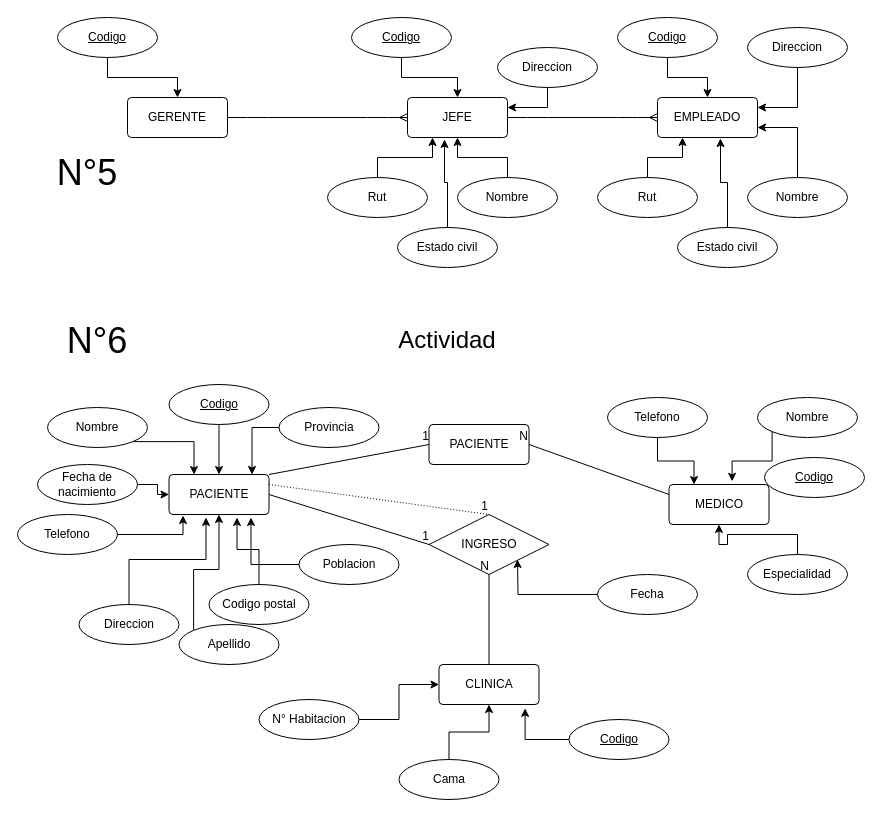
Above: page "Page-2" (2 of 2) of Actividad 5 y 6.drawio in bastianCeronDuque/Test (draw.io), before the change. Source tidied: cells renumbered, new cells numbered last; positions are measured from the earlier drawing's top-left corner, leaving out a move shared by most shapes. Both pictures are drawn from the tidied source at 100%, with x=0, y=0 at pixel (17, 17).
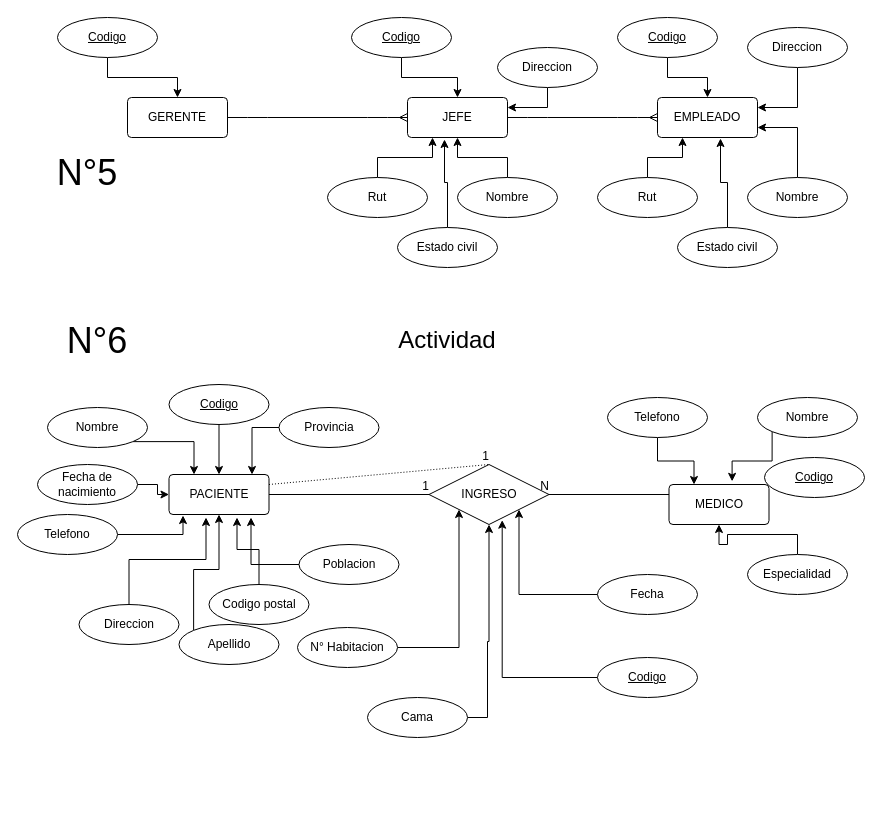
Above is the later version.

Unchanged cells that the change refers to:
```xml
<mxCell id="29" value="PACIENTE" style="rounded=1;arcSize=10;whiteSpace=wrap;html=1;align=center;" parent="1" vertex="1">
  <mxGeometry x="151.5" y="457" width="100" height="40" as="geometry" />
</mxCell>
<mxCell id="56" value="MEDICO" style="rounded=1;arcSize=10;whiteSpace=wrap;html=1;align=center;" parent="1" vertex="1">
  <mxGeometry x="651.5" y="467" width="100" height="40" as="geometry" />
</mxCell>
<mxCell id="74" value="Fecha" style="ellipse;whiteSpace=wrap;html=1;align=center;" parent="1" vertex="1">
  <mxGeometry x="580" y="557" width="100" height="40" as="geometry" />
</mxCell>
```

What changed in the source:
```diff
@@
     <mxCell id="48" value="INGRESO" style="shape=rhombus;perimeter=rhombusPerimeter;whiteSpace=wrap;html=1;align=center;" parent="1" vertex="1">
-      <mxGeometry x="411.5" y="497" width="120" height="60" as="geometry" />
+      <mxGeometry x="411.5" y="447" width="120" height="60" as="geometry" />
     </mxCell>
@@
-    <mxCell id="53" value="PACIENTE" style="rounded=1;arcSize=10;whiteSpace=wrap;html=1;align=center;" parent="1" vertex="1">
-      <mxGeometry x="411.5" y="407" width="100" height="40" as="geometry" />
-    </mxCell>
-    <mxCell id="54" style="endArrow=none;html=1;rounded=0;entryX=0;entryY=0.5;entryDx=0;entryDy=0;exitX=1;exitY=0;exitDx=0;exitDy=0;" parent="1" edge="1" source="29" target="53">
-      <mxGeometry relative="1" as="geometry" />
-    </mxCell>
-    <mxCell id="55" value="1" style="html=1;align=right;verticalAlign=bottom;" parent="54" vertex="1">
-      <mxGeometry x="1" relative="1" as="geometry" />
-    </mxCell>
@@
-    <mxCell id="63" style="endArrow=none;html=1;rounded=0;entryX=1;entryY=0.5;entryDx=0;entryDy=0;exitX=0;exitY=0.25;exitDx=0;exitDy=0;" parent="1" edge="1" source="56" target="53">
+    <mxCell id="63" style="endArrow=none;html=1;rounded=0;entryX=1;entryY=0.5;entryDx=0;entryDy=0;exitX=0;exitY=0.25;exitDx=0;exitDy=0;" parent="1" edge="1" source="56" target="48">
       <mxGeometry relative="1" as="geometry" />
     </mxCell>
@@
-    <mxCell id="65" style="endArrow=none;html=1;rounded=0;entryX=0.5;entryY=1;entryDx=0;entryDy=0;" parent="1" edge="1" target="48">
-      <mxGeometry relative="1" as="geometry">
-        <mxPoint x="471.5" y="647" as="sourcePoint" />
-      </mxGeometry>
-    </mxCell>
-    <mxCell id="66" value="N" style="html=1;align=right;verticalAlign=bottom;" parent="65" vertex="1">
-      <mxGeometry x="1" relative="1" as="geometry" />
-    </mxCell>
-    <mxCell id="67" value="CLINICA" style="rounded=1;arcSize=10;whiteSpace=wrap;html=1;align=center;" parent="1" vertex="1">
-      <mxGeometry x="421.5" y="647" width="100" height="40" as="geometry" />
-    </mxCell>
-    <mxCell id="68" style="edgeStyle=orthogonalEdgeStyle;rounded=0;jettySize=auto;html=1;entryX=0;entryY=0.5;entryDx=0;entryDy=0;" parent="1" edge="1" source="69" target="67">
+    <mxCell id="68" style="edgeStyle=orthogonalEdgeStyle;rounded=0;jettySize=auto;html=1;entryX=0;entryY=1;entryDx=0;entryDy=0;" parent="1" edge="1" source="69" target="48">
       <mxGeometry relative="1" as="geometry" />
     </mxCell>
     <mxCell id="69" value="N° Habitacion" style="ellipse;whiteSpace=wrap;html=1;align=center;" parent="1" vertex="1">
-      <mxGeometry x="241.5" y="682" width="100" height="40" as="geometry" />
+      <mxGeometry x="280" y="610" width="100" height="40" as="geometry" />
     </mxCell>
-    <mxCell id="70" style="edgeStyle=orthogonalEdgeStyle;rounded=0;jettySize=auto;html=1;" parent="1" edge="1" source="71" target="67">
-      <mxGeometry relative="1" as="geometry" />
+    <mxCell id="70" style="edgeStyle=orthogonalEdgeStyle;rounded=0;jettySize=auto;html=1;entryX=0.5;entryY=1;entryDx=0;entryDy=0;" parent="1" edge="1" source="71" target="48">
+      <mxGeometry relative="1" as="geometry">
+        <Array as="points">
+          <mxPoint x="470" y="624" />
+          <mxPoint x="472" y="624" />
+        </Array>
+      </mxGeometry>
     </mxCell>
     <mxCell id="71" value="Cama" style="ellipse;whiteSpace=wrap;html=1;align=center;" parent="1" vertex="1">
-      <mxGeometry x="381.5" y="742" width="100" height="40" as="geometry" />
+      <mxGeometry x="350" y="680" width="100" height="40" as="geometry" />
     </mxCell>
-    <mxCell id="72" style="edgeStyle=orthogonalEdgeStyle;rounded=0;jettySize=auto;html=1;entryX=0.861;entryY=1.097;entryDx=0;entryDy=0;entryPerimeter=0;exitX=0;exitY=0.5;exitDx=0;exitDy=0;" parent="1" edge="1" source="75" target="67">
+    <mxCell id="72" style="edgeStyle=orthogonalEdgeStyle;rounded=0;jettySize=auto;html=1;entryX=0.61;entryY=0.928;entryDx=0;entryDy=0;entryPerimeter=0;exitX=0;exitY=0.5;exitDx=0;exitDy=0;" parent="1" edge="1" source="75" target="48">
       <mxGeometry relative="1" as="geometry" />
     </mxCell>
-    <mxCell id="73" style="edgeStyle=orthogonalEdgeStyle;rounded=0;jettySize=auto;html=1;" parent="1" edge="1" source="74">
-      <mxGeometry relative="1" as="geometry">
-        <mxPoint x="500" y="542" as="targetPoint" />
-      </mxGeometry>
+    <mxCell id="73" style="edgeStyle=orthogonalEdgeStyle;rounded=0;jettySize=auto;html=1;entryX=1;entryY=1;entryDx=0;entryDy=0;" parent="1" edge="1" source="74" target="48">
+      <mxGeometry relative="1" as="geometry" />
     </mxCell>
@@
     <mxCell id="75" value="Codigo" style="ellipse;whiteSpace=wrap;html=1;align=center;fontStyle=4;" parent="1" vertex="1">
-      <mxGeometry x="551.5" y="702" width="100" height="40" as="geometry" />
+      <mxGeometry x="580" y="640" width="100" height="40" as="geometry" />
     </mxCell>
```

...

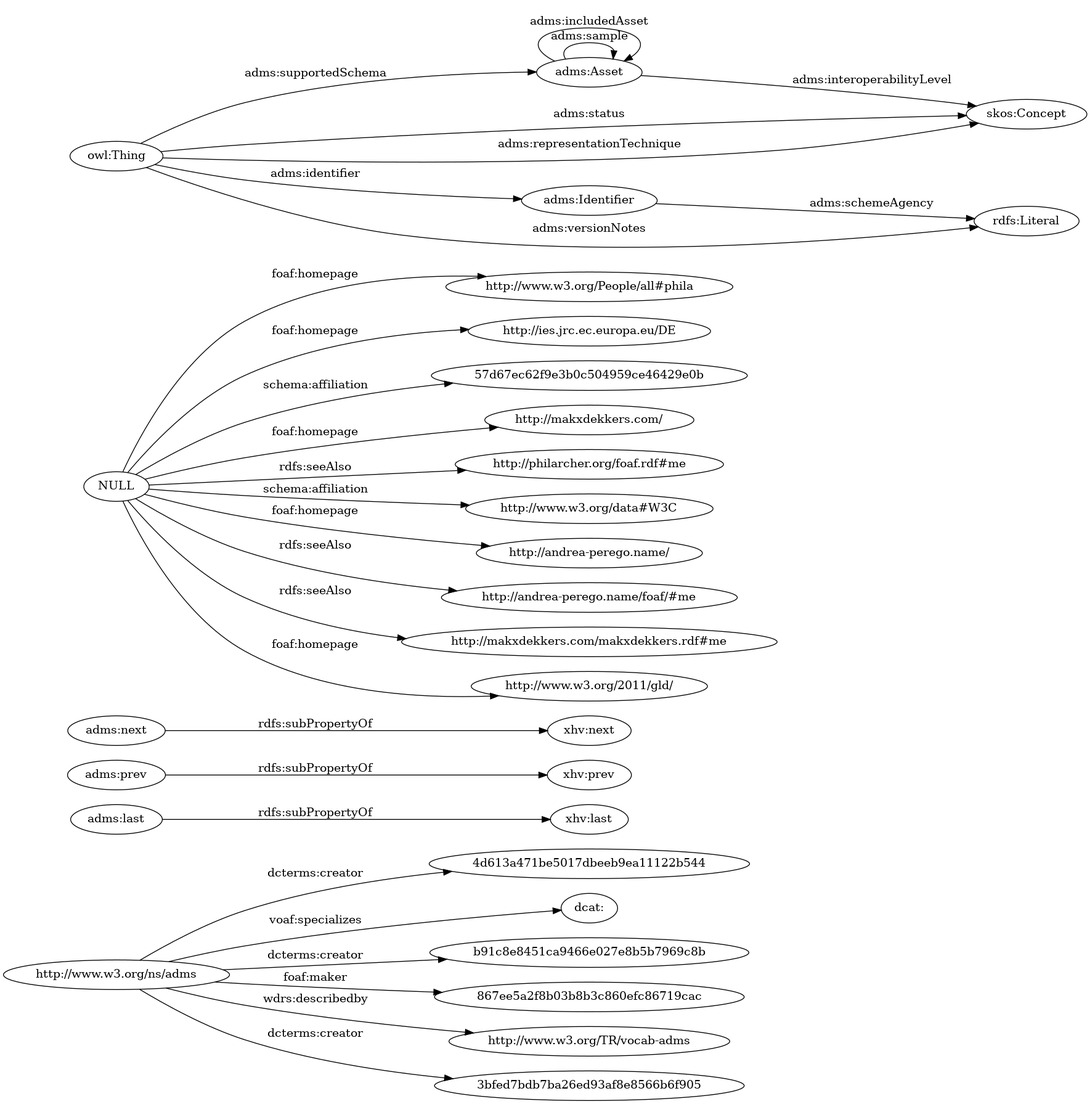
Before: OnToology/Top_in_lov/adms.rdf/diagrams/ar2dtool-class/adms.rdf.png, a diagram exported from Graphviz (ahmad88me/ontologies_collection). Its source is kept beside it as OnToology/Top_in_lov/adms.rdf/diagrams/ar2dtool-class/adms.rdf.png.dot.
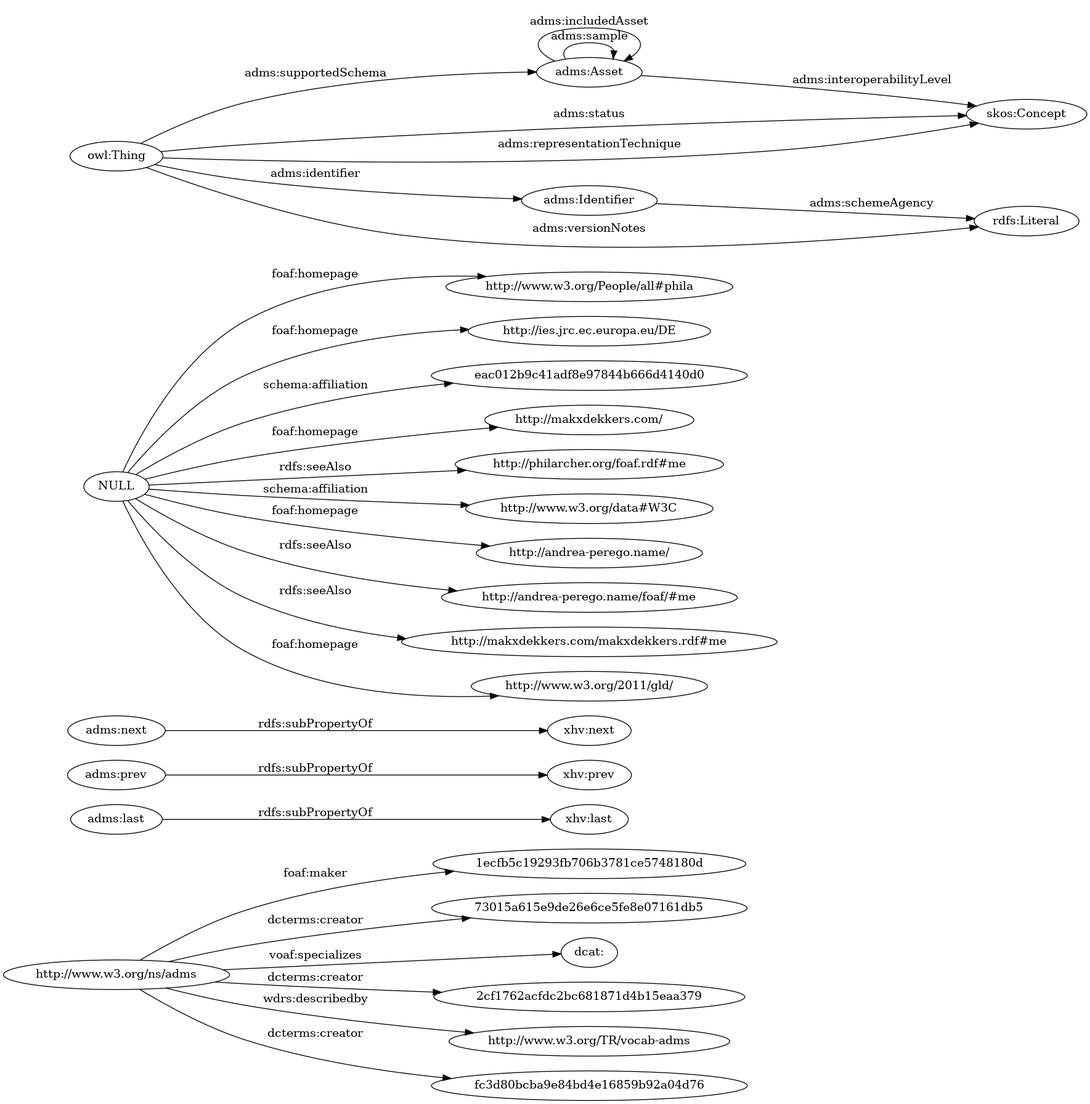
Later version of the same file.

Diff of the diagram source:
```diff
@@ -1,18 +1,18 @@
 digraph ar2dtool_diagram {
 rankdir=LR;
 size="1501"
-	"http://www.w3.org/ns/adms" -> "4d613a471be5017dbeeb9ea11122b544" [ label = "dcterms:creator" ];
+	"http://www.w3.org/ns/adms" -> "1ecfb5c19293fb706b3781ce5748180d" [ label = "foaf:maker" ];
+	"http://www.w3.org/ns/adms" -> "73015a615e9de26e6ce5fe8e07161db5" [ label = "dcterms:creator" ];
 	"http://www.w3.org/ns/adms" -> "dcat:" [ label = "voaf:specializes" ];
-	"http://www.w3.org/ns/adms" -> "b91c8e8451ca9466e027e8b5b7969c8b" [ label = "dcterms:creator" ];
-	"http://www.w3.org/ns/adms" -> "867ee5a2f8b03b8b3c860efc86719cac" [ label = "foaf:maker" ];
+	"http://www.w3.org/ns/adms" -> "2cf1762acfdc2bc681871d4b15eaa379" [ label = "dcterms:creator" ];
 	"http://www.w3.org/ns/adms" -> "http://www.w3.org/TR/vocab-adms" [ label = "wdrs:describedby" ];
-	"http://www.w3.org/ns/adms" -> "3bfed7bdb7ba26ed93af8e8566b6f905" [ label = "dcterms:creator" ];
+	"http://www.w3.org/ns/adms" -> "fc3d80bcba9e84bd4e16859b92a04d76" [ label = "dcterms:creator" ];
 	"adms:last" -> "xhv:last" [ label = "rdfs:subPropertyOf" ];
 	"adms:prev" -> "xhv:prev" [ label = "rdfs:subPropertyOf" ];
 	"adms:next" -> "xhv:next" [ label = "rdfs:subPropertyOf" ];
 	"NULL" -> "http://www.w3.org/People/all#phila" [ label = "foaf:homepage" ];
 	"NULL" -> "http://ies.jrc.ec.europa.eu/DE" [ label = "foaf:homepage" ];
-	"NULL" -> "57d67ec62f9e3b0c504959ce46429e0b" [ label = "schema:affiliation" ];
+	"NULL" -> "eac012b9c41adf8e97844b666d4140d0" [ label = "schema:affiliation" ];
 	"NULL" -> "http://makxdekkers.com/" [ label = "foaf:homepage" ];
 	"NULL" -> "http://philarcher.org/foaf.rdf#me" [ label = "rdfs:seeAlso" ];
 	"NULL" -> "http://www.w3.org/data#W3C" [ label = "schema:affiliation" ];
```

◆ Work order
Lines holding "NULL" in the listing above: report how many there are, with the number alone.

◆ Response to the task
7